    I've had both copper and hormonal IUDs and I love how the hormonal IUD suppresses my period. But I do think copper is still a fantastic form of birth control for most women (all birth control has side effect for some women).

    But that's all practical stuff. Emotionally it may be pushing you over the edge because it's such a real every day impact /invasion on a part of your life you've got working, and that touches some of the most intimate physical and emotional aspects of our being. It's an early concretization of some of the very real but abstract losses that come with a breast cancer diagnosis. I think it's totally valid to feel this impact emotionally.

    I would say, birth control pills have a lot of impacts beyond birth control. If you've been taking them long term, or if you've been using them to help with other symptoms (migraines, pmdd, mood impacts etc), I think it's worth keeping your gynecologist and possibly psychiatrist in the loop as you come off them. That way hopefully you can quickly pick up on any symptoms that the pills have been helping and hopefully find other treatments.

  • DaughterOfBarb
    DaughterOfBarb Member Posts: 29

    I understand your feeling. I happily had hormonal IUDs (Mirena) for 15 years prior to dx, resulting in essentially no periods, which I loved. So I was hesitant to switch to a copper IUD and it's side effects. Since we are not having any more children, I had a uterine ablation, which reduces or eliminates periods. Its not FDA approved as a birth control method, but it significantly reduces the risk. We are using condoms until my husband's vasectomy. I found the lack of control over my body and being forced to make these decisions due to my dx very disheartening too. Good luck with your decision.

    ETA: Well said, Salamandra.

  • melbo
    melbo Member Posts: 266

    IUDs weren't an option for me — I had two previously and for whatever reason they would not stay in place. My cancer was not driven by estrogen, but my OBGYN really pushed me to stop birth control pills anyway. Since my husband and I did not ever want kids and I had been trying to get him to get a vasectomy for several years, I went off the pills and he went under the knife.

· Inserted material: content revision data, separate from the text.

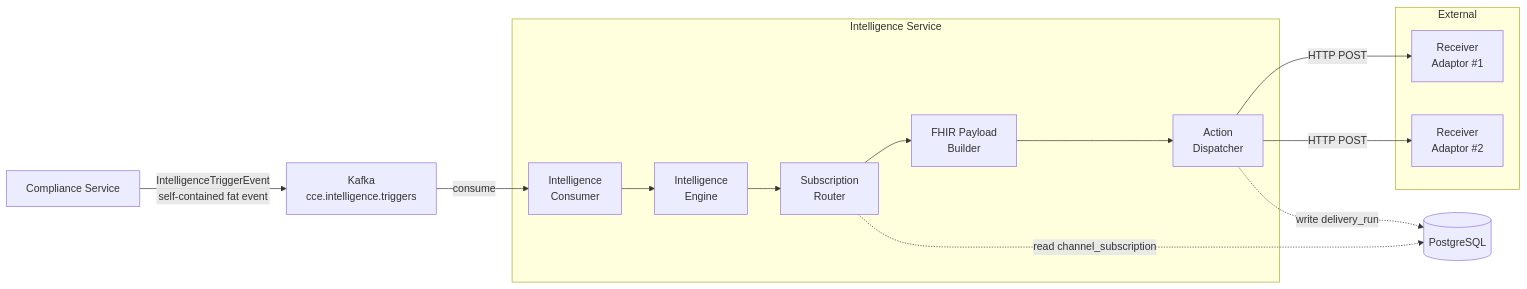
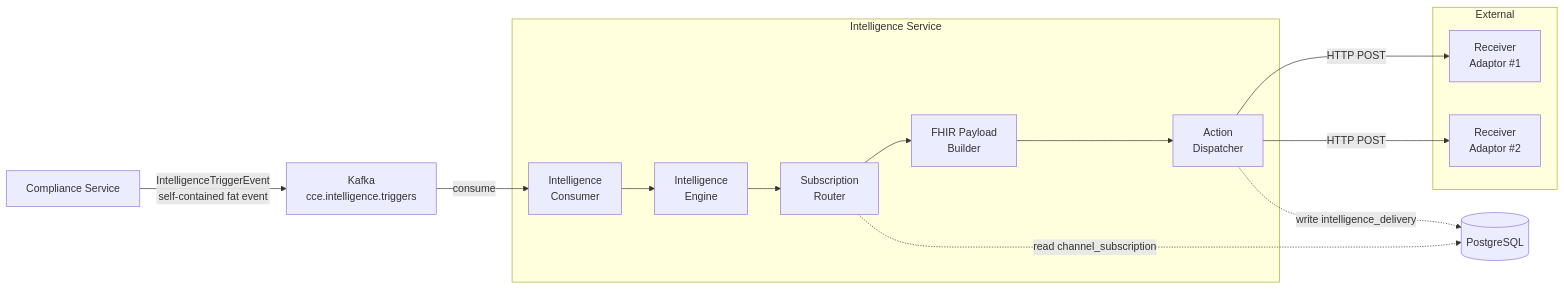
The first of 13 diagrams in docs/flow-diagrams.md (Jayaprakash8887/cce-intelligence-service), drawn with Mermaid before and after one commit. The commit also changed other lines of this file and 6 other files, not shown here.

First line of the commit message:
refactor: rename delivery_run and related entities to intelligence_delivery

````diff
--- a/docs/flow-diagrams.md
+++ b/docs/flow-diagrams.md
@@ -24,27 +24,27 @@
 ```mermaid
 flowchart LR
     CS[Compliance Service] -->|IntelligenceTriggerEvent<br/>self-contained fat event| K[Kafka<br/>cce.intelligence.triggers]
     K -->|consume| IC[Intelligence<br/>Consumer]
     IC --> IE[Intelligence<br/>Engine]
     IE --> SR[Subscription<br/>Router]
     SR --> FB[FHIR Payload<br/>Builder]
     FB --> AD[Action<br/>Dispatcher]
     AD -->|HTTP POST| RA1[Receiver<br/>Adaptor #1]
     AD -->|HTTP POST| RA2[Receiver<br/>Adaptor #2]
 
     subgraph Intelligence Service
         IC
         IE
         FB
         SR
         AD
     end
 
     subgraph External
         RA1
         RA2
     end
 
     SR -.->|read channel_subscription| DB[(PostgreSQL)]
-    AD -.->|write delivery_run| DB
+    AD -.->|write intelligence_delivery| DB
 ```
````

    He was fine with the idea of a vasectomy and agreed it was a great birth control option for us, but the reality of making appointments and actually following through were a problem for him. I said it was his body so he had to make the decision and make all the calls. A futureof condoms for birth control when there was no other choice finally pushed him to make the appointments he needed.

  • mountainmia
    mountainmia Member Posts: 857

    When I had chemo (at age 58, well into menopause, not getting pregnant with my husband who had a vasectomy 30 years ago), the chemo pharmacist recommended using a condom for sex during chemo, and for a couple of weeks or more after. (YES! You can still want and have sex during chemo!) IIRC, there were 2 reasons: 1) my lower immunity, and no need to introduce bacteria etc through sex, especially since my skin was also much more tender, and 2) to protect my husband from the chemicals in me.

    I don't know if this has anything to do with your situation, but just another comment on birth control use during treatment.